Ah, I see I just lost 98% of this article’s readers, which reflects the same percentage of consumers who couldn’t care less about the fashion retailer. And that explains why Mervyns recently declared bankruptcy. Since the economy’s been Bushed again, it’s easy to point fingers at macroeconomic issues, and that’s exactly what Mervyns’ management is doing: In filing for Chapter 11, Mervyns chief exec blamed the “state of the economy and difficult operating environment for our industry.”
Sorry, but Mervyns started sucking the wind out of shoppers long before the economy turned south.
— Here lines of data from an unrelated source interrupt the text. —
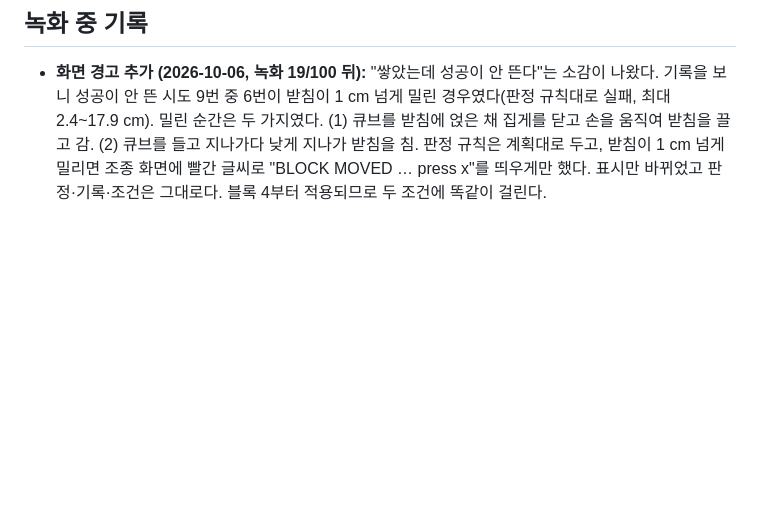
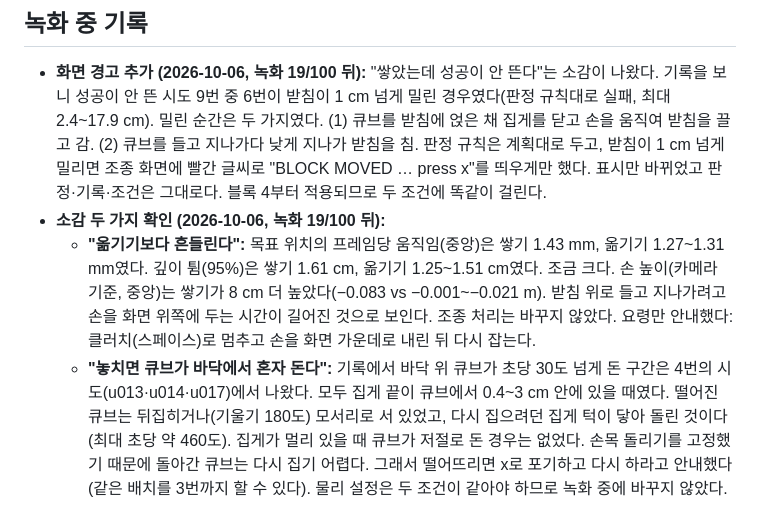
Before and after one commit to kheechan04/webcam-teach-robot, a Markdown page: docs/13-stacking-plan.md, the part around the change. GitHub-like rendering; blank space fills up the shorter version.

Commit message:
Stacking recording notes: slightly more jitter (hand held higher), floor spin is jaw contact on a dropped cube
Co-Authored-By: Claude Opus 5.5 <noreply@anthropic.com>

```diff
--- a/docs/13-stacking-plan.md
+++ b/docs/13-stacking-plan.md
@@ -63,3 +63,6 @@ RunPod 잔액 $7.87(2026-10-06). 3090 시간당 약 $0.5 기준 어림: ② ·
 
 - **화면 경고 추가 (2026-10-06, 녹화 19/100 뒤):** "쌓았는데 성공이 안 뜬다"는 소감이 나왔다. 기록을 보니 성공이 안 뜬 시도 9번 중 6번이 받침이 1 cm 넘게 밀린 경우였다(판정 규칙대로 실패, 최대 2.4\~17.9 cm). 밀린 순간은 두 가지였다. (1) 큐브를 받침에 얹은 채 집게를 닫고 손을 움직여 받침을 끌고 감. (2) 큐브를 들고 지나가다 낮게 지나가 받침을 침.
   판정 규칙은 계획대로 두고, 받침이 1 cm 넘게 밀리면 조종 화면에 빨간 글씨로 "BLOCK MOVED … press x"를 띄우게만 했다. 표시만 바뀌었고 판정·기록·조건은 그대로다. 블록 4부터 적용되므로 두 조건에 똑같이 걸린다.
+- **소감 두 가지 확인 (2026-10-06, 녹화 19/100 뒤):**
+  - **"옮기기보다 흔들린다":** 목표 위치의 프레임당 움직임(중앙)은 쌓기 1.43 mm, 옮기기 1.27\~1.31 mm였다. 깊이 튐(95%)은 쌓기 1.61 cm, 옮기기 1.25\~1.51 cm였다. 조금 크다. 손 높이(카메라 기준, 중앙)는 쌓기가 8 cm 더 높았다(−0.083 vs −0.001\~−0.021 m). 받침 위로 들고 지나가려고 손을 화면 위쪽에 두는 시간이 길어진 것으로 보인다. 조종 처리는 바꾸지 않았다. 요령만 안내했다: 클러치(스페이스)로 멈추고 손을 화면 가운데로 내린 뒤 다시 잡는다.
+  - **"놓치면 큐브가 바닥에서 혼자 돈다":** 기록에서 바닥 위 큐브가 초당 30도 넘게 돈 구간은 4번의 시도(u013·u014·u017)에서 나왔다. 모두 집게 끝이 큐브에서 0.4\~3 cm 안에 있을 때였다. 떨어진 큐브는 뒤집히거나(기울기 180도) 모서리로 서 있었고, 다시 집으려던 집게 턱이 닿아 돌린 것이다(최대 초당 약 460도). 집게가 멀리 있을 때 큐브가 저절로 돈 경우는 없었다. 손목 돌리기를 고정했기 때문에 돌아간 큐브는 다시 집기 어렵다. 그래서 떨어뜨리면 x로 포기하고 다시 하라고 안내했다(같은 배치를 3번까지 할 수 있다). 물리 설정은 두 조건이 같아야 하므로 녹화 중에 바꾸지 않았다.
```
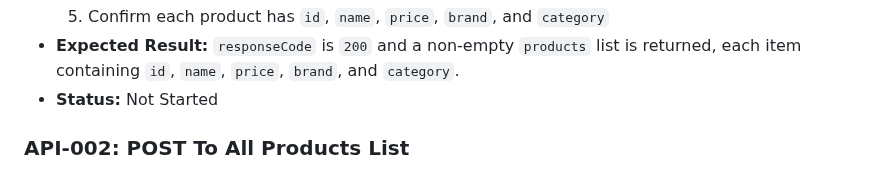
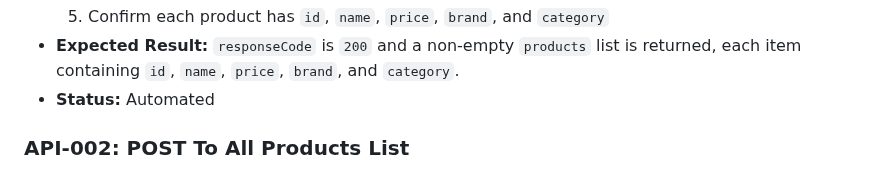
Before and after one commit to CNCalumpad/Playwright-Test-Portfolio, a Markdown page: docs/API_TEST_CASES.md, the part around the change. Rendered like a GitHub page.

```diff
--- a/docs/API_TEST_CASES.md
+++ b/docs/API_TEST_CASES.md
@@ -28,7 +28,7 @@ This is the test case doc for the API tests I will be automating with Postman CL
   4. Confirm `products` is a non-empty array
   5. Confirm each product has `id`, `name`, `price`, `brand`, and `category`
 - **Expected Result:** `responseCode` is `200` and a non-empty `products` list is returned, each item containing `id`, `name`, `price`, `brand`, and `category`.
-- **Status:** Not Started
+- **Status:** Automated
 
 ### API-002: POST To All Products List
 
```
Also changed, not shown: README.md (+10 -2 lines).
So why has it sucked so much?
Have you been inside a Mervyns lately?
While Mervyns carries Levi’s, Nike, and many of the same brands found in happening retailers, the ambiance couldn’t be less inspiring: cheap lighting, unimaginative displays — only Sears’ attempt to be the Jiffy Lube of fashion retail is less inviting. It doesn’t appear that Mervyns has hired an interior designer since the ’80s, when Montgomery Ward’s was a retail leader. Note to Mervyns: Montgomery Ward’s bit the dust in 2001. Basic lesson: learn from the failures of your competitors.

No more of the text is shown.